**Work to be completed**
Could you please output all of the data exactly, without the images?

**Available data**
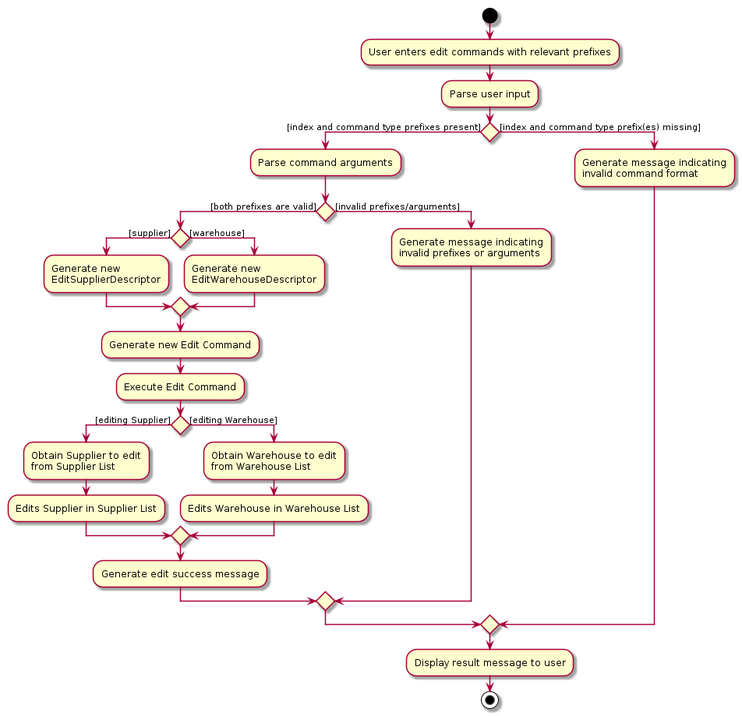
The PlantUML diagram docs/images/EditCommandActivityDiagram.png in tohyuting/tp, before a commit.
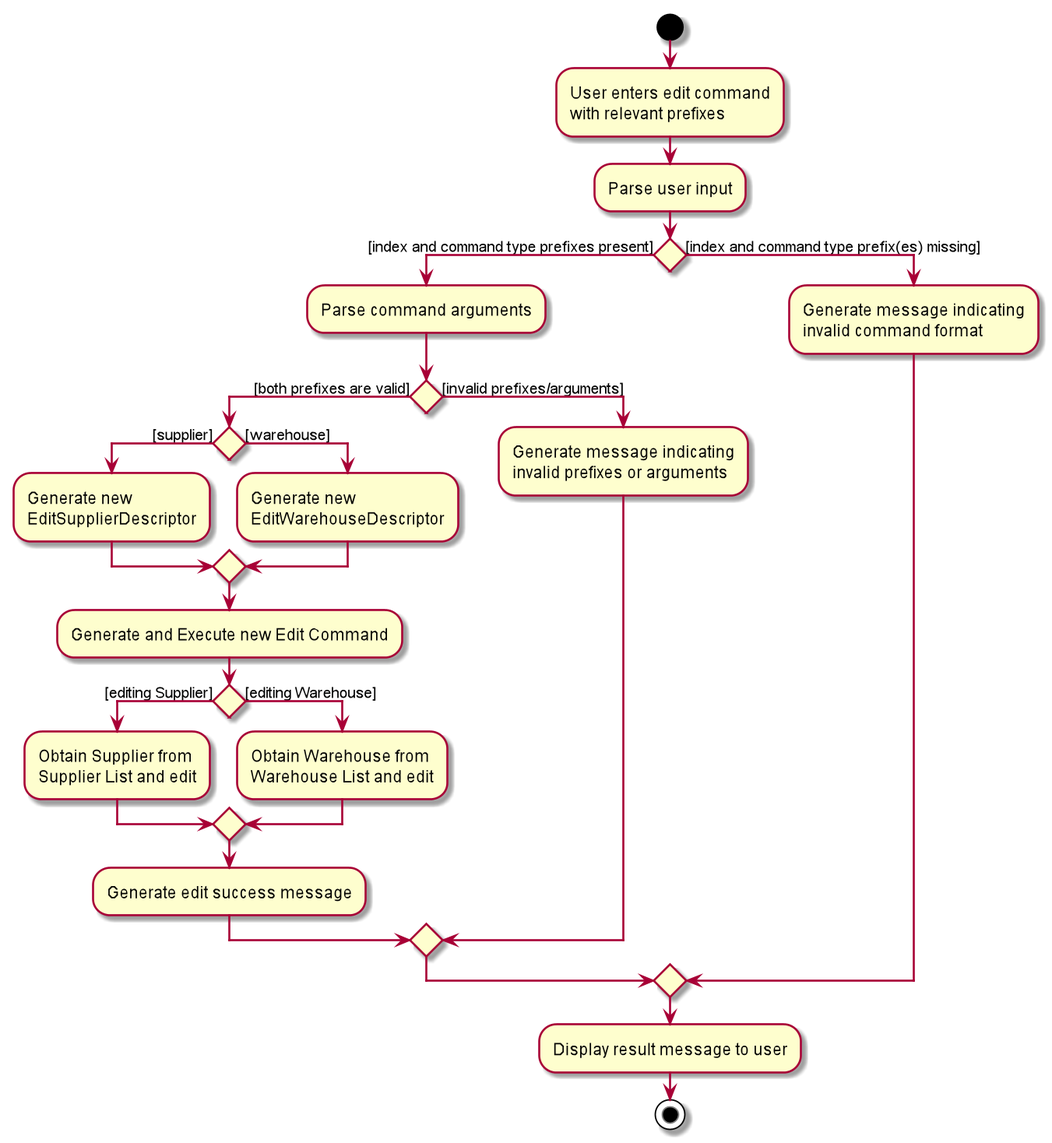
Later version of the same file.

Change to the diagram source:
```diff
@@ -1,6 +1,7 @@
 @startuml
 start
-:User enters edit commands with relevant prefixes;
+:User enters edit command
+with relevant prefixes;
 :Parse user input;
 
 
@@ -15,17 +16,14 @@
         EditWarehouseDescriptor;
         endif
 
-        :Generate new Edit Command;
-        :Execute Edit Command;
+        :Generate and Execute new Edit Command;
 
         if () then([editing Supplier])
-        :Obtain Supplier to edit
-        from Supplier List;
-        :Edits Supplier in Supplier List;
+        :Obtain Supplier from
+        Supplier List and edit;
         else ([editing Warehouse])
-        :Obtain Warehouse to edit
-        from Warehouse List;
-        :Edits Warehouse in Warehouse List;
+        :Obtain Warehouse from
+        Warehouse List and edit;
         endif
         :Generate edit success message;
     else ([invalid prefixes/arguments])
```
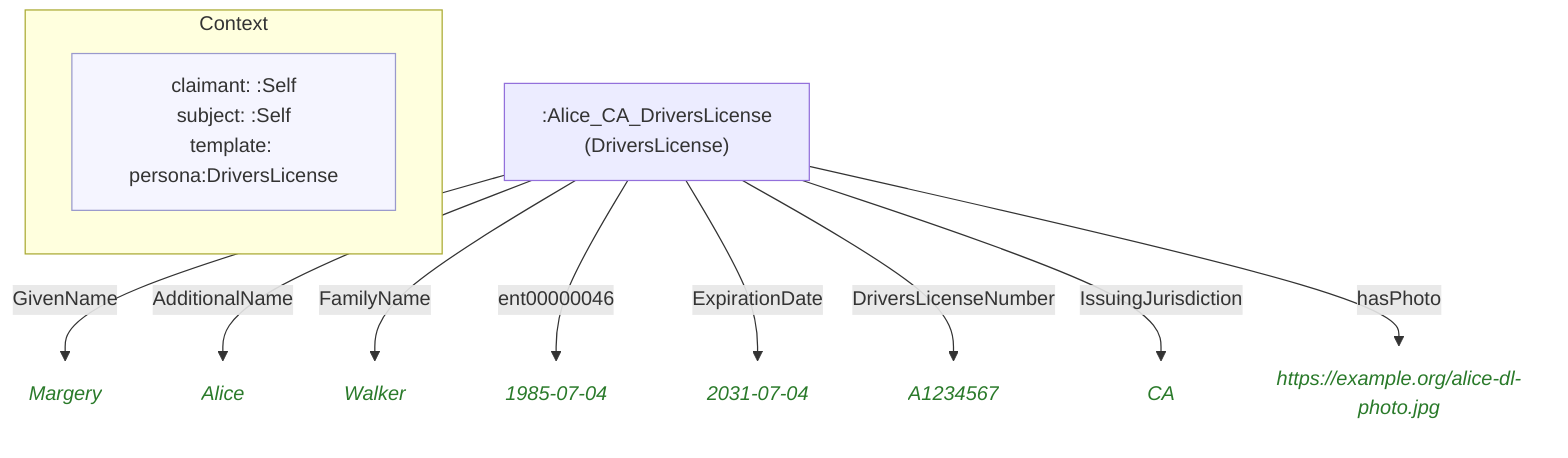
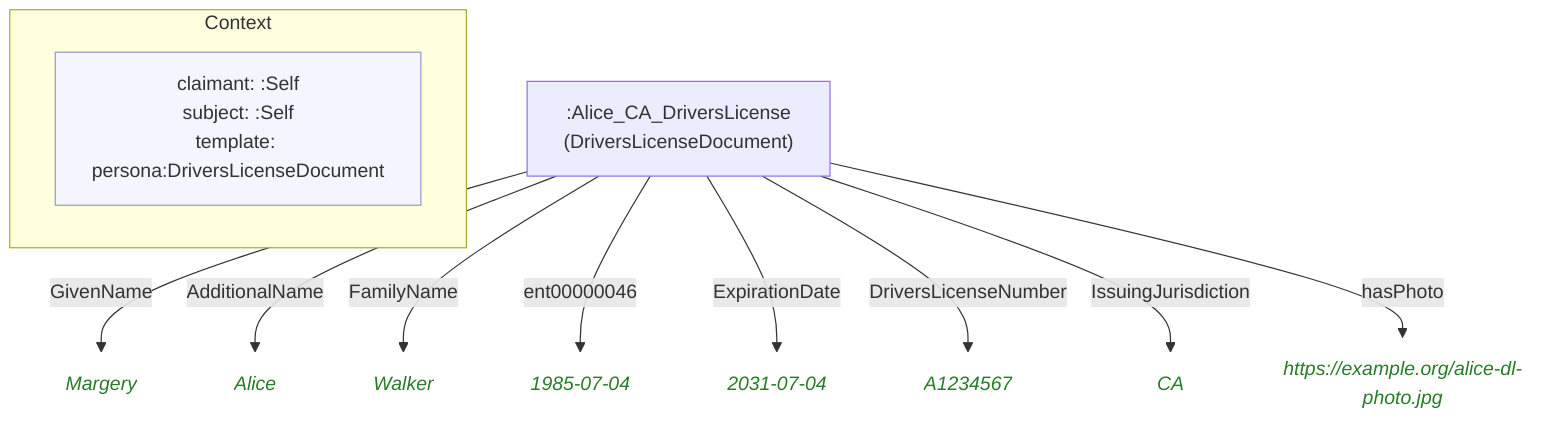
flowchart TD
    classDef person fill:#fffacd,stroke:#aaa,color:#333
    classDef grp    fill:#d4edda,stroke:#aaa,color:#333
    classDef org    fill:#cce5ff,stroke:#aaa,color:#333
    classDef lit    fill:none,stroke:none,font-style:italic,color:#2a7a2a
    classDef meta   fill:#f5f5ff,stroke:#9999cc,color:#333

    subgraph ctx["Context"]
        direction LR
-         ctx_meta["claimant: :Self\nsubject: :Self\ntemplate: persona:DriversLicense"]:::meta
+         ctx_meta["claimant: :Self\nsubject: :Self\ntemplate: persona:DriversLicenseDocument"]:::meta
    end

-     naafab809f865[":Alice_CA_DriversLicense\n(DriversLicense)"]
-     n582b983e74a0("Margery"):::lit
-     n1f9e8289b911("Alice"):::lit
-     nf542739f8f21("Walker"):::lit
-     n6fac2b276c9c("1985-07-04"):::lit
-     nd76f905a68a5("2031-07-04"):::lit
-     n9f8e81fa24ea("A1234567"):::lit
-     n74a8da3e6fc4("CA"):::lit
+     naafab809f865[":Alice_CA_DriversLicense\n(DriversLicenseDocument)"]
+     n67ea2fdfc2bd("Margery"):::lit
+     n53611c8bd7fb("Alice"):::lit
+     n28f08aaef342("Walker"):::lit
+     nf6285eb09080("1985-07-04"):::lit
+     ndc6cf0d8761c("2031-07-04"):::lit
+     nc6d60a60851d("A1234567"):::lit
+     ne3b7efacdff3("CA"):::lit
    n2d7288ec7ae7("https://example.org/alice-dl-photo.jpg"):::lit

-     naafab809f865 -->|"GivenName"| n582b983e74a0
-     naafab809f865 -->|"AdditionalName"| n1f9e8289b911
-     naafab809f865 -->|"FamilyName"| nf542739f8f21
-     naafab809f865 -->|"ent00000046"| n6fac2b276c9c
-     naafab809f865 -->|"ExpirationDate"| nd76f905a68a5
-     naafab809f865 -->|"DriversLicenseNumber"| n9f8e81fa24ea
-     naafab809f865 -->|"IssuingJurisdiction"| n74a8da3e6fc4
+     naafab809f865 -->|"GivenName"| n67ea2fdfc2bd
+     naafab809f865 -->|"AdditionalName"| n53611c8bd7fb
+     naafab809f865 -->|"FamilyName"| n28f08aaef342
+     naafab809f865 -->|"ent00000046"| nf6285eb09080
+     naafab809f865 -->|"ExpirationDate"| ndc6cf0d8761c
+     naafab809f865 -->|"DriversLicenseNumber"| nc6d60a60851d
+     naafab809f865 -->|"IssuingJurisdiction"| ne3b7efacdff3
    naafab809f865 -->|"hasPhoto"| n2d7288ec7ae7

**Solution for this task**
The PlantUML diagram docs/images/EditCommandActivityDiagram.png in tohyuting/tp, before a commit.
Later version of the same file.

Change to the diagram source:
```diff
@@ -1,6 +1,7 @@
 @startuml
 start
-:User enters edit commands with relevant prefixes;
+:User enters edit command
+with relevant prefixes;
 :Parse user input;
 
 
@@ -15,17 +16,14 @@
         EditWarehouseDescriptor;
         endif
 
-        :Generate new Edit Command;
-        :Execute Edit Command;
+        :Generate and Execute new Edit Command;
 
         if () then([editing Supplier])
-        :Obtain Supplier to edit
-        from Supplier List;
-        :Edits Supplier in Supplier List;
+        :Obtain Supplier from
+        Supplier List and edit;
         else ([editing Warehouse])
-        :Obtain Warehouse to edit
-        from Warehouse List;
-        :Edits Warehouse in Warehouse List;
+        :Obtain Warehouse from
+        Warehouse List and edit;
         endif
         :Generate edit success message;
     else ([invalid prefixes/arguments])
```
flowchart TD
    classDef person fill:#fffacd,stroke:#aaa,color:#333
    classDef grp    fill:#d4edda,stroke:#aaa,color:#333
    classDef org    fill:#cce5ff,stroke:#aaa,color:#333
    classDef lit    fill:none,stroke:none,font-style:italic,color:#2a7a2a
    classDef meta   fill:#f5f5ff,stroke:#9999cc,color:#333

    subgraph ctx["Context"]
        direction LR
-         ctx_meta["claimant: :Self\nsubject: :Self\ntemplate: persona:DriversLicense"]:::meta
+         ctx_meta["claimant: :Self\nsubject: :Self\ntemplate: persona:DriversLicenseDocument"]:::meta
    end

-     naafab809f865[":Alice_CA_DriversLicense\n(DriversLicense)"]
-     n582b983e74a0("Margery"):::lit
-     n1f9e8289b911("Alice"):::lit
-     nf542739f8f21("Walker"):::lit
-     n6fac2b276c9c("1985-07-04"):::lit
-     nd76f905a68a5("2031-07-04"):::lit
-     n9f8e81fa24ea("A1234567"):::lit
-     n74a8da3e6fc4("CA"):::lit
+     naafab809f865[":Alice_CA_DriversLicense\n(DriversLicenseDocument)"]
+     n67ea2fdfc2bd("Margery"):::lit
+     n53611c8bd7fb("Alice"):::lit
+     n28f08aaef342("Walker"):::lit
+     nf6285eb09080("1985-07-04"):::lit
+     ndc6cf0d8761c("2031-07-04"):::lit
+     nc6d60a60851d("A1234567"):::lit
+     ne3b7efacdff3("CA"):::lit
    n2d7288ec7ae7("https://example.org/alice-dl-photo.jpg"):::lit

-     naafab809f865 -->|"GivenName"| n582b983e74a0
-     naafab809f865 -->|"AdditionalName"| n1f9e8289b911
-     naafab809f865 -->|"FamilyName"| nf542739f8f21
-     naafab809f865 -->|"ent00000046"| n6fac2b276c9c
-     naafab809f865 -->|"ExpirationDate"| nd76f905a68a5
-     naafab809f865 -->|"DriversLicenseNumber"| n9f8e81fa24ea
-     naafab809f865 -->|"IssuingJurisdiction"| n74a8da3e6fc4
+     naafab809f865 -->|"GivenName"| n67ea2fdfc2bd
+     naafab809f865 -->|"AdditionalName"| n53611c8bd7fb
+     naafab809f865 -->|"FamilyName"| n28f08aaef342
+     naafab809f865 -->|"ent00000046"| nf6285eb09080
+     naafab809f865 -->|"ExpirationDate"| ndc6cf0d8761c
+     naafab809f865 -->|"DriversLicenseNumber"| nc6d60a60851d
+     naafab809f865 -->|"IssuingJurisdiction"| ne3b7efacdff3
    naafab809f865 -->|"hasPhoto"| n2d7288ec7ae7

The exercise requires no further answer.